A divestiture is the sale of a segment, division, or asset of a company to another company. This term is most commonly used in the context of selling a non-core business unit (or a non-core part of the business) and it is the opposite of an acquisition. The process of divestiture modeling, a form of financial modeling, involves the building of a pro forma model that shows the impact on the valuation of the divestiture. It shows the accretion/dilution of key per-share metrics. An active divestiture program is increasingly critical for businesses keen to unlock value and enhance shareholder returns.

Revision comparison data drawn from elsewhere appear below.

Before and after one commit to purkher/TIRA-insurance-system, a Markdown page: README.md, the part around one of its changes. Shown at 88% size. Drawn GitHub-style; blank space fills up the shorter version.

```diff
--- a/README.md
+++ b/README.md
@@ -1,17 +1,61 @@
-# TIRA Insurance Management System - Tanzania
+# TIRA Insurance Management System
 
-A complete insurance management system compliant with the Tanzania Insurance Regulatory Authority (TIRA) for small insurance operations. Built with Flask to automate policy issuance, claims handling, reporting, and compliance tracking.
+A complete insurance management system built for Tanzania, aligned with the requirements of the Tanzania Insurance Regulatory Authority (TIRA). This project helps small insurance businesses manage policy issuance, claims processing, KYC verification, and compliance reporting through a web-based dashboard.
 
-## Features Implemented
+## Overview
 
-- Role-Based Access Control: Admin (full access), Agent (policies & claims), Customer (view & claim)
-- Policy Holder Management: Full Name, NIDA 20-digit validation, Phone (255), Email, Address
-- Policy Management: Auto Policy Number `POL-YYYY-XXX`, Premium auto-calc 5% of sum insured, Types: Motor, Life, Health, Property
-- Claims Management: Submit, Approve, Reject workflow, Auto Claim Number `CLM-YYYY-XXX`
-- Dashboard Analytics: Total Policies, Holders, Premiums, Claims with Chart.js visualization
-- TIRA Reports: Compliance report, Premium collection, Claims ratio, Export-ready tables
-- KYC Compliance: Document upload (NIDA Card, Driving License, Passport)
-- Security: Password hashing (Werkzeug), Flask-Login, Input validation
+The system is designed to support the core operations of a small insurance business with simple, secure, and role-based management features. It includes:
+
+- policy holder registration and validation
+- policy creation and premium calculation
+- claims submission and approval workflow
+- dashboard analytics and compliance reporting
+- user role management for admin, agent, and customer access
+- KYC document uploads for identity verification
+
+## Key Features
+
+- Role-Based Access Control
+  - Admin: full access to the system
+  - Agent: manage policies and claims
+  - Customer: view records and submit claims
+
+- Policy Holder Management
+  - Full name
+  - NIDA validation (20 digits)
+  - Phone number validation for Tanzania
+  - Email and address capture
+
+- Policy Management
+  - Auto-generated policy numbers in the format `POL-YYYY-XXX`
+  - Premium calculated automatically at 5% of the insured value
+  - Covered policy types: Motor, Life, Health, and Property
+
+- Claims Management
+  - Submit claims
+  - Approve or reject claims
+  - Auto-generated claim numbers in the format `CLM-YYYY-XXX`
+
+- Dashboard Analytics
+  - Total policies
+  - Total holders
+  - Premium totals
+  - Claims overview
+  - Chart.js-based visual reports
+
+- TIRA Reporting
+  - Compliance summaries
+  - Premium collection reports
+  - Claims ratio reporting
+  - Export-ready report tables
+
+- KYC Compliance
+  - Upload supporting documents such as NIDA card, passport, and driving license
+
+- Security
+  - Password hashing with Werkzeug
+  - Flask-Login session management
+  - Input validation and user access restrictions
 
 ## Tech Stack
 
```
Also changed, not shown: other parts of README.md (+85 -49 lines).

Broadly speaking, there are four types of divestitures for the purposes of modeling: a cash sale, a carve-out IPO (minority stake), a spin-off (new entity is created – shareholders get shares of both the parent and subsidiary), and a split-off (shareholders exchange parent shares for subsidiary shares). We will look at each of these in more detail.

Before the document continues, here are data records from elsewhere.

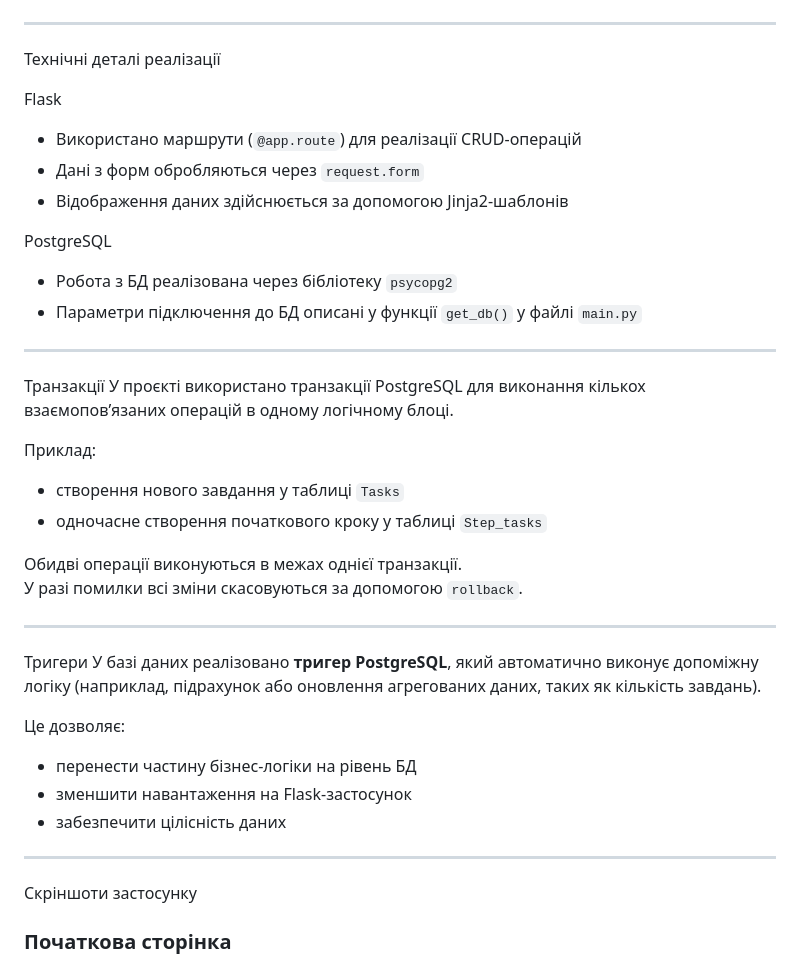
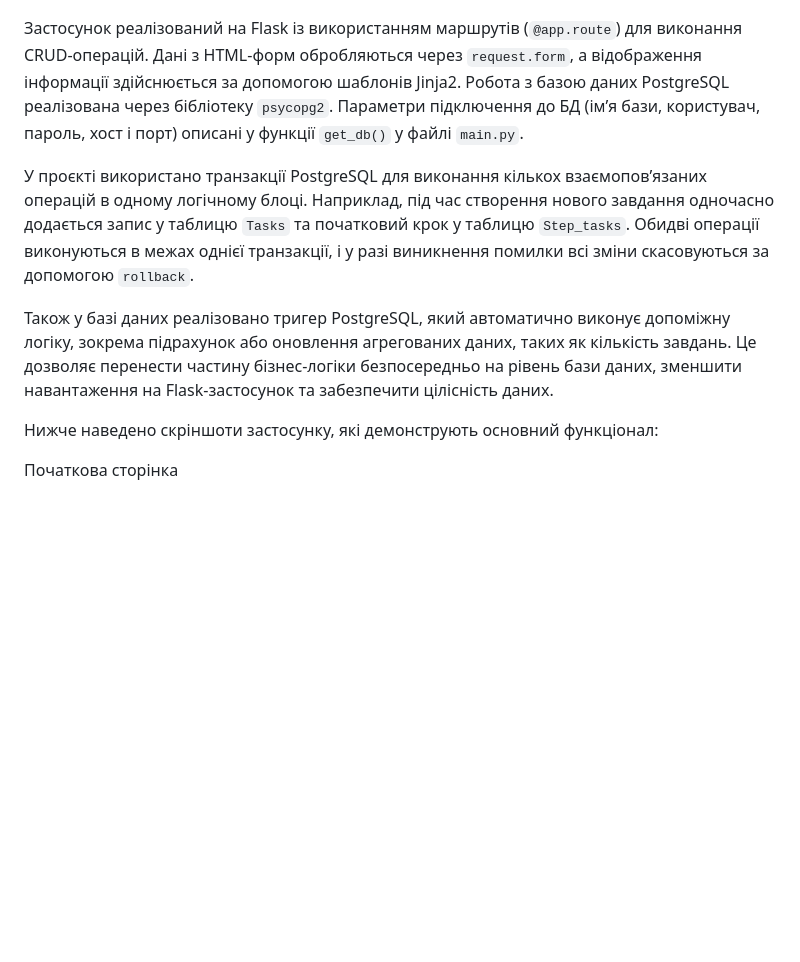
Before and after one commit to daniyilamelin/Db_final, a Markdown page: README.md, the part around the change printed below. Rendered like a GitHub page; blank space fills up the shorter version.

```diff
--- a/README.md
+++ b/README.md
@@ -49,43 +11,13 @@ Task Manager (Flask + PostgreSQL)
 ![Database schema](images/db_schema.png)
 
----
+Застосунок реалізований на Flask із використанням маршрутів (`@app.route`) для виконання CRUD-операцій. Дані з HTML-форм обробляються через `request.form`, а відображення інформації здійснюється за допомогою шаблонів Jinja2. Робота з базою даних PostgreSQL реалізована через бібліотеку `psycopg2`. Параметри підключення до БД (ім’я бази, користувач, пароль, хост і порт) описані у функції `get_db()` у файлі `main.py`.
 
-Технічні деталі реалізації
+У проєкті використано транзакції PostgreSQL для виконання кількох взаємопов’язаних операцій в одному логічному блоці. Наприклад, під час створення нового завдання одночасно додається запис у таблицю `Tasks` та початковий крок у таблицю `Step_tasks`. Обидві операції виконуються в межах однієї транзакції, і у разі виникнення помилки всі зміни скасовуються за допомогою `rollback`.
 
-Flask
-- Використано маршрути (`@app.route`) для реалізації CRUD-операцій
-- Дані з форм обробляються через `request.form`
-- Відображення даних здійснюється за допомогою Jinja2-шаблонів
+Також у базі даних реалізовано тригер PostgreSQL, який автоматично виконує допоміжну логіку, зокрема підрахунок або оновлення агрегованих даних, таких як кількість завдань. Це дозволяє перенести частину бізнес-логіки безпосередньо на рівень бази даних, зменшити навантаження на Flask-застосунок та забезпечити цілісність даних.
 
-PostgreSQL
-- Робота з БД реалізована через бібліотеку `psycopg2`
-- Параметри підключення до БД описані у функції `get_db()` у файлі `main.py`
+Нижче наведено скріншоти застосунку, які демонструють основний функціонал:
 
----
-
-Транзакції
-У проєкті використано транзакції PostgreSQL для виконання кількох взаємопов’язаних операцій в одному логічному блоці.
-
-Приклад:
-- створення нового завдання у таблиці `Tasks`
-- одночасне створення початкового кроку у таблиці `Step_tasks`
-
-Обидві операції виконуються в межах однієї транзакції.
-У разі помилки всі зміни скасовуються за допомогою `rollback`.
-
----
-
-Тригери
-У базі даних реалізовано **тригер PostgreSQL**, який автоматично виконує допоміжну логіку (наприклад, підрахунок або оновлення агрегованих даних, таких як кількість завдань).
-
-Це дозволяє:
-- перенести частину бізнес-логіки на рівень БД
-- зменшити навантаження на Flask-застосунок
-- забезпечити цілісність даних
-
----
-
-Скріншоти застосунку
-### Початкова сторінка
+Початкова сторінка
 ![Start](images/main_menu.png)
 
```
Also changed, not shown: other parts of README.md (+15 -64 lines).
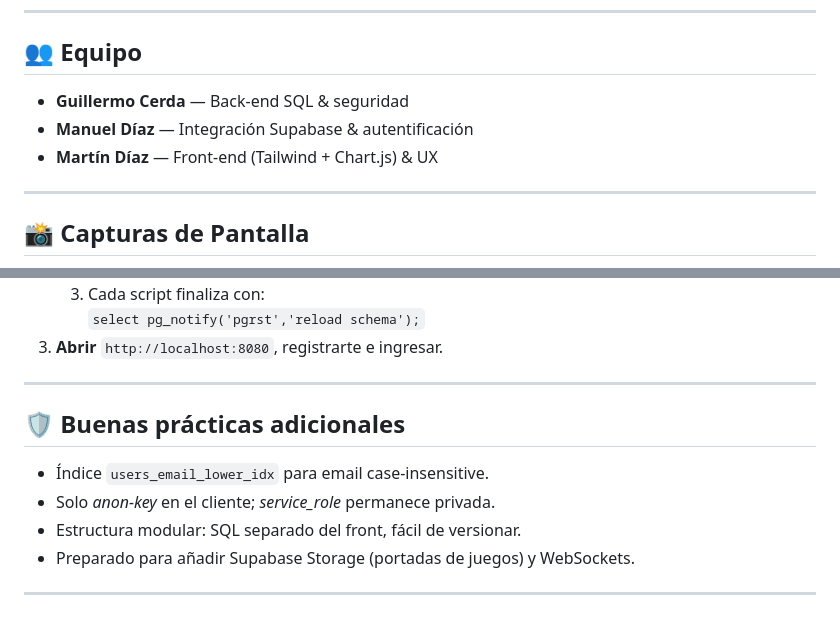
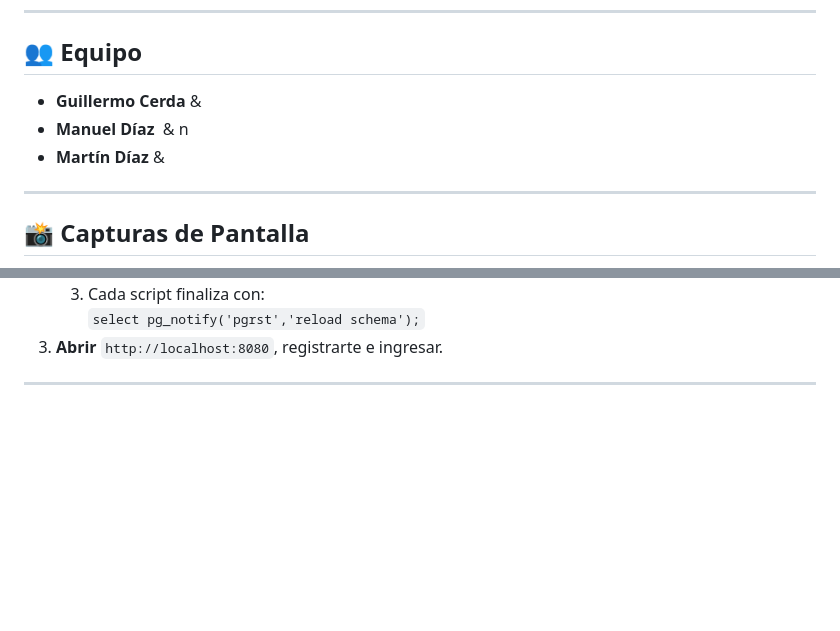
Before and after one commit to ManuelADMN/PuertoGamesBDD, a Markdown page: readme.md, 2 parts joined by grey strips. Drawn GitHub-style; blank space fills up the shorter version.

```diff
--- a/readme.md
+++ b/readme.md
@@ -12,9 +12,9 @@
 <h2>👥 Equipo</h2>
 
 <ul>
-  <li><strong>Guillermo Cerda</strong> — Back‑end SQL &amp; seguridad</li>
-  <li><strong>Manuel Díaz</strong> — Integración Supabase &amp; autentificación</li>
-  <li><strong>Martín Díaz</strong> — Front‑end (Tailwind + Chart.js) &amp; UX</li>
+  <li><strong>Guillermo Cerda</strong> &amp; </li>
+  <li><strong>Manuel Díaz</strong>  &amp; n</li>
+  <li><strong>Martín Díaz</strong> &amp; </li>
 </ul>
 
 <hr>
@@ -144,14 +144,3 @@ npx live-server public   # ó npx serve public
 </ol>
 
 <hr>
-
-<h2>🛡️ Buenas prácticas adicionales</h2>
-
-<ul>
-  <li>Índice <code>users_email_lower_idx</code> para email case‑insensitive.</li>
-  <li>Solo <em>anon‑key</em> en el cliente; <em>service_role</em> permanece privada.</li>
-  <li>Estructura modular: SQL separado del front, fácil de versionar.</li>
-  <li>Preparado para añadir Supabase Storage (portadas de juegos) y WebSockets.</li>
-</ul>
-
-<hr>
```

Key Learning Points
- Divestiture modeling looks at the impact of a sale or spin-off (divestiture) on the underlying company
- It requires building a pro forma financial model looking at the impact of the divestiture on operations and valuation

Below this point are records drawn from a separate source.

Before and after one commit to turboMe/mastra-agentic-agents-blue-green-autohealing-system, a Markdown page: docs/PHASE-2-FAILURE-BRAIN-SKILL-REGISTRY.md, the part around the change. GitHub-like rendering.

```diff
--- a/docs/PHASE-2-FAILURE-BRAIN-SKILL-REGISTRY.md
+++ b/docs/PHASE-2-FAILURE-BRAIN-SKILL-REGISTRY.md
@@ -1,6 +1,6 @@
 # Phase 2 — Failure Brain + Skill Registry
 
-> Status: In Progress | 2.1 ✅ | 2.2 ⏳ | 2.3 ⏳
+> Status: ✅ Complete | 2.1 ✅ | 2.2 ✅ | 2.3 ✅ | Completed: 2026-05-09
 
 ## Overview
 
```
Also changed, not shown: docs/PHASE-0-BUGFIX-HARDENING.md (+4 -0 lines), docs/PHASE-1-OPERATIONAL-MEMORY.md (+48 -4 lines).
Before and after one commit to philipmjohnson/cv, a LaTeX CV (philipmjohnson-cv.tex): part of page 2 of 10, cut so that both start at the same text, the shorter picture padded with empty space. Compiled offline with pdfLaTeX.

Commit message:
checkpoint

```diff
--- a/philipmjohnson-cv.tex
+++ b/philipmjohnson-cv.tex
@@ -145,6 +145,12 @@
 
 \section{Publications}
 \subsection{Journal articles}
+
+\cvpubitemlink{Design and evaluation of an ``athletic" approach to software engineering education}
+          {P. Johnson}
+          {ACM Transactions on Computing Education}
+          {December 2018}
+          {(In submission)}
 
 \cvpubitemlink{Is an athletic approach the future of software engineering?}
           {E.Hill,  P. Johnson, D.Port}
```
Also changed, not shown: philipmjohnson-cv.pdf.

- Usually, a divestiture is a non-core part of the business and the financial modeling should show the benefits of disposing of this part of the company
Divestiture Modeling – Introduction
Divestiture modeling involves taking the current group consolidated financials and converting them so that the divested business is no longer included. If we had a company with a divestiture, an analyst would split the current reported accounts into two sets of financials – one excluding the subsidiary and the other representing the subsidiary entity.
There are several types of divestiture, and the modeling process can vary according to the type of sale. The accounting treatments will differ for divestiture options i.e. the accounting treatment will differ for various subsidiary options, be they private sale, IPO, or spin-off with or without carving out. It is also possible to assess the post-tax return generated by the use of proceeds vs. ROE (Return on Equity) sold.
If part of a company was to be split out and listed (via an IPO), it would not have a separate subsidiary. Instead, the group would now include a non-controlling interest – to represent a group of new external shareholders.
Divestiture Model Example (Deconsolidation of a Subsidiary – Private Sale)
Divestiture modeling is best illustrated through an example. We will use a technology company (United Technologies) divesting a subsidiary – Sikorsky Aircraft – which has been sold to another company. This example shows the accounting for the initial deconsolidation. We also adjust the United Technologies balance sheet and income statement for the previous year (2014) to show the impact of the sale for comparable purposes.
In the table below, we have some information regarding the sale. It provides the sale price (US$9,083m), confirms that the sale proceeds are all in cash and that the use of proceeds will be used for a share buyback. We also have some details of the share buy-back program and the capital gains tax implications.
Below we can see the United Technologies balance sheet. It is showing both the Group balance sheet (in column C) and the standalone subsidiary, Sikorsky Aircraft (in column D). This workout also calculates the Group balance sheet excluding Sikorsky Aircraft (in column I).
Step 1: Setting up new financial statements
Once we have acquired the details of the subsidiary financials we can start to strip them out of the consolidated balance sheet to show a balance sheet for United Technologies excluding its subsidiary. All the subtotals need to be added up vertically. These calculations have to be set up before we put up all the adjustments. Please note that this process links to ‘adjustment’ columns not directly to the subsidiary financials, as this will be useful for later on. We have come up with our template of United which is ready to exclude the sold subsidiary, Sikorsky.
Step 2: Adjustments
The next step is to correctly identify which adjustments need to be made to strip out the now-sold subsidiary. In effect, this is the line-by-line process of de-consolidating Sikorsky. For example, in the third column of the balance sheet (Adjustments) we subtract out all the cash (-US$75m) of Sikorsky’s. We need to make the same adjustments all the way down the balance sheet to strip the figures out from the United Group.
The one item where we don’t make adjustments is Equity (refer to the table below). Divestiture modeling does not consolidate equity, therefore, we don’t have to deconsolidate the subsidiary’s equity either.
To conclude, we have successfully deconsolidated Sikorsky Airlines from the group United Technology balance sheet. To check the process is complete let us go to the bottom of the final column. There you should have an unbalance by US$2,723m (which it is) which is consistent with the equity-linked to Sikorsky Airlines.